JEFF WHITE, St. Paul
Call Al Gore: Climate change may be natural
Your July 29 article on the ancient campsite “time capsule” found in Chanhassen was very interesting. It cannot, however, be factually correct. The article claims that 8,000 years ago the Minnesota landscape was extremely dry and trees were rare. It also claims that over the centuries, the climate became wetter.
This cannot possibly be true. We all know that until evil white men showed up with gas-guzzling SUVs, the climate was perfect in every way and unchanging. Al Gore said so.
The other possibility, I suppose, is that the climate actually changes regularly due to outside forces beyond our control (e.g. solar activity), and has nothing to do with human existence. Nah, can’t make any money off that!
KEVIN AUSTIN, Plymouth
Happy Obamacare is on its way to Minnesota
I read with interest about Minnesota’s new health care marketplace, MNsure, coming in October (“There’s help for navigating the health exchange maze,” July 27). I’m going to ignore the foaming-at-the-mouth opponents of Obamacare, who despise their fellow Americans so much they’d prefer to withhold health care from the least fortunate among us. As a self-employed father of two, I look forward to utilizing MNsure to navigate the complex and daunting health care maze so my family can both thrive and save money. Thank you, President Obama and Gov. Mark Dayton. I support Obamacare.
CHRIS GEGAX, Minneapolis
Xcel is doing just fine on alternative energy
As Minneapolis pushes ahead with its plan for a greener independent municipal power utility, we can imagine a warm muggy summer night when there isn’t a breath of air. All air conditioners are switched on. But the ACs are as still and quiet as all those sunless rooftop solar panels and calm wind turbine blades. The irony is that Xcel Energy already has the highest percent of wind energy in its fuel mix of all U.S. electric power companies. Some consider the idea of Minneapolis buying all of the infrastructure to operate its own power utility to be ill advised. I suggest the notion is madness.

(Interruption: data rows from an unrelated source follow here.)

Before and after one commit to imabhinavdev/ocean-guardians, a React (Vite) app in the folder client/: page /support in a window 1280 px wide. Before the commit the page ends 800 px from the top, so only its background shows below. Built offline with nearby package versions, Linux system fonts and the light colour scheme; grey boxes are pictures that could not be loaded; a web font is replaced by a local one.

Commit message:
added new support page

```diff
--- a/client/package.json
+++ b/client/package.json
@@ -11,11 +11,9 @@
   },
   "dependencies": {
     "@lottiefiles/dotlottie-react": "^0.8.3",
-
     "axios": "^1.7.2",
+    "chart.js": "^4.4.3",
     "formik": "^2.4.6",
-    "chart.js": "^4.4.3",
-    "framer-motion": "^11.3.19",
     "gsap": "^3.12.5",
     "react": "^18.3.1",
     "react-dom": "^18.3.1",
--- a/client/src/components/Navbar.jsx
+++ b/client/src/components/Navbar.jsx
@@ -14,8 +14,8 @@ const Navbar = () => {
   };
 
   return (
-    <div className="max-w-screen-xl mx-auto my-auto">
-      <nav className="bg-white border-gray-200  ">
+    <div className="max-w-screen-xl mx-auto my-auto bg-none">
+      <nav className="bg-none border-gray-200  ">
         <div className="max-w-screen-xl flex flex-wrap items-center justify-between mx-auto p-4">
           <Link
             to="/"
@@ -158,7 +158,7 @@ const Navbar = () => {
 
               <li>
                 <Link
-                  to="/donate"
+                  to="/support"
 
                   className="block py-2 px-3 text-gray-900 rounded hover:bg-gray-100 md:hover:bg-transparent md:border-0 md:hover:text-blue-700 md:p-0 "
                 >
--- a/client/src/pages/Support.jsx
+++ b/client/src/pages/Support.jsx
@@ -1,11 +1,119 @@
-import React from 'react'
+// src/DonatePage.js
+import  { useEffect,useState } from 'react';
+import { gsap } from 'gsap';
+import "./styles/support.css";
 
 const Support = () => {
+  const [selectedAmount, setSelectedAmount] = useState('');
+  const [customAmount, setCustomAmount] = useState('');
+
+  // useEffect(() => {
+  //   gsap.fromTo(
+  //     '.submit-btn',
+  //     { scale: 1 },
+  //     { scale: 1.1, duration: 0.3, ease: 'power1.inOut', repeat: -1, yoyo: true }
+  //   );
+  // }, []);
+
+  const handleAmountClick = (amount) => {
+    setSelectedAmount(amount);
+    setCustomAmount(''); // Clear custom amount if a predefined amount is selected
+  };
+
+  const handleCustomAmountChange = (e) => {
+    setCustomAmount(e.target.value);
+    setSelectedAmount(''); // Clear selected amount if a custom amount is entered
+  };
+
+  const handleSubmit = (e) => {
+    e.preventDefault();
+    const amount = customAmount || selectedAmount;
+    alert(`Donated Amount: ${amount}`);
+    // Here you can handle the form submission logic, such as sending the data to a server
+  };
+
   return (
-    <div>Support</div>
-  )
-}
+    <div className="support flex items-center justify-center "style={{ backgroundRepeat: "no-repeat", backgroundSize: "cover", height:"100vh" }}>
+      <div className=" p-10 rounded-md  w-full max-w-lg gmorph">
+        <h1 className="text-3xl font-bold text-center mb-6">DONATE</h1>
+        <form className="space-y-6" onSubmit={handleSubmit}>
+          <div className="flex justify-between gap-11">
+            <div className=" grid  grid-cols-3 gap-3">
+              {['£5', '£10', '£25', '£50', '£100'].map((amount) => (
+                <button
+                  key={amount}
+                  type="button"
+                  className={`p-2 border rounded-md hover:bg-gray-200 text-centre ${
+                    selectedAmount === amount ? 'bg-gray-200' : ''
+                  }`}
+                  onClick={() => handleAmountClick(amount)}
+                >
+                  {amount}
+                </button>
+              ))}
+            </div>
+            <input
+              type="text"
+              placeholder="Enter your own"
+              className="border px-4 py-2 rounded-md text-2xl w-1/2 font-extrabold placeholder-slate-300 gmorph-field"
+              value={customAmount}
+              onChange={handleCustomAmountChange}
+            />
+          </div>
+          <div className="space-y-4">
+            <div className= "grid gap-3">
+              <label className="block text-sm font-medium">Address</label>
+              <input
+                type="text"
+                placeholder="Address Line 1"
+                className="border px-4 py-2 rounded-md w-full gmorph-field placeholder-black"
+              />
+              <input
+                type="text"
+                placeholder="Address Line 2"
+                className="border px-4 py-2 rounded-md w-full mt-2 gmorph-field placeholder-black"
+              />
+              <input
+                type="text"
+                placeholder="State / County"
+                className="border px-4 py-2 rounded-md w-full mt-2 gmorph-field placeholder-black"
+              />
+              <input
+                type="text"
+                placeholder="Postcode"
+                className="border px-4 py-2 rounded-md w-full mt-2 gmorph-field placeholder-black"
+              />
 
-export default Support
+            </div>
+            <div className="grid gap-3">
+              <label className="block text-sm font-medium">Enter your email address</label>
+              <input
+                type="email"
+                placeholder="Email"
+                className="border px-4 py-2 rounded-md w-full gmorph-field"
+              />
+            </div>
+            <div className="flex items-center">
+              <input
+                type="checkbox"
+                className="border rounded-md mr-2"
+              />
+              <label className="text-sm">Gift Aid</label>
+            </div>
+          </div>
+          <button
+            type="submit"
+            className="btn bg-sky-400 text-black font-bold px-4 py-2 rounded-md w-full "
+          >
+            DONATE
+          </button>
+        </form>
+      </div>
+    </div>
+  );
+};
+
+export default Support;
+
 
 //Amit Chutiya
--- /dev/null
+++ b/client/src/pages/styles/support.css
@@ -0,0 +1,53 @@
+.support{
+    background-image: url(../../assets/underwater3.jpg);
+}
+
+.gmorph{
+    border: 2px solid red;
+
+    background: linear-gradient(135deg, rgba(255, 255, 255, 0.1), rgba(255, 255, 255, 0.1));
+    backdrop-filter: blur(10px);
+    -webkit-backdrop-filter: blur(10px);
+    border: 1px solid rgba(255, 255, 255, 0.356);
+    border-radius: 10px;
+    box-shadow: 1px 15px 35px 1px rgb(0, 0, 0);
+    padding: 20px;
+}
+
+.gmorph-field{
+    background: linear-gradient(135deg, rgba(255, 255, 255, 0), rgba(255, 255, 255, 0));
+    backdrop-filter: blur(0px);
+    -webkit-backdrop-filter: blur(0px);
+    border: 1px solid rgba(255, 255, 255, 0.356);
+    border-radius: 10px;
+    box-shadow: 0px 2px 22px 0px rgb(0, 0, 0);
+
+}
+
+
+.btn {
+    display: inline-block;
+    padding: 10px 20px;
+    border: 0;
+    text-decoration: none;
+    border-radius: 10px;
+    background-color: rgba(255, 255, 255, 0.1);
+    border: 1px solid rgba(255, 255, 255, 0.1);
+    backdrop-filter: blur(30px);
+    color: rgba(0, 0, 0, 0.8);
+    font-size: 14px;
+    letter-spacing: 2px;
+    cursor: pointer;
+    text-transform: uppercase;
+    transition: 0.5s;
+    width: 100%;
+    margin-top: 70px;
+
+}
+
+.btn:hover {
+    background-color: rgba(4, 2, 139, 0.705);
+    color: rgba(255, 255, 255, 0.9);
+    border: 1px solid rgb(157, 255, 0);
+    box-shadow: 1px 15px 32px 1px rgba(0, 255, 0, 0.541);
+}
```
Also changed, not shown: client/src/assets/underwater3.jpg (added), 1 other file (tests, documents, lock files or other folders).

ROLF E. WESTGARD, St. Paul
The Opinion section is produced by the Editorial Department to foster discussion about key issues. The Editorial Board represents the institutional voice of the Star Tribune and operates independently of the newsroom.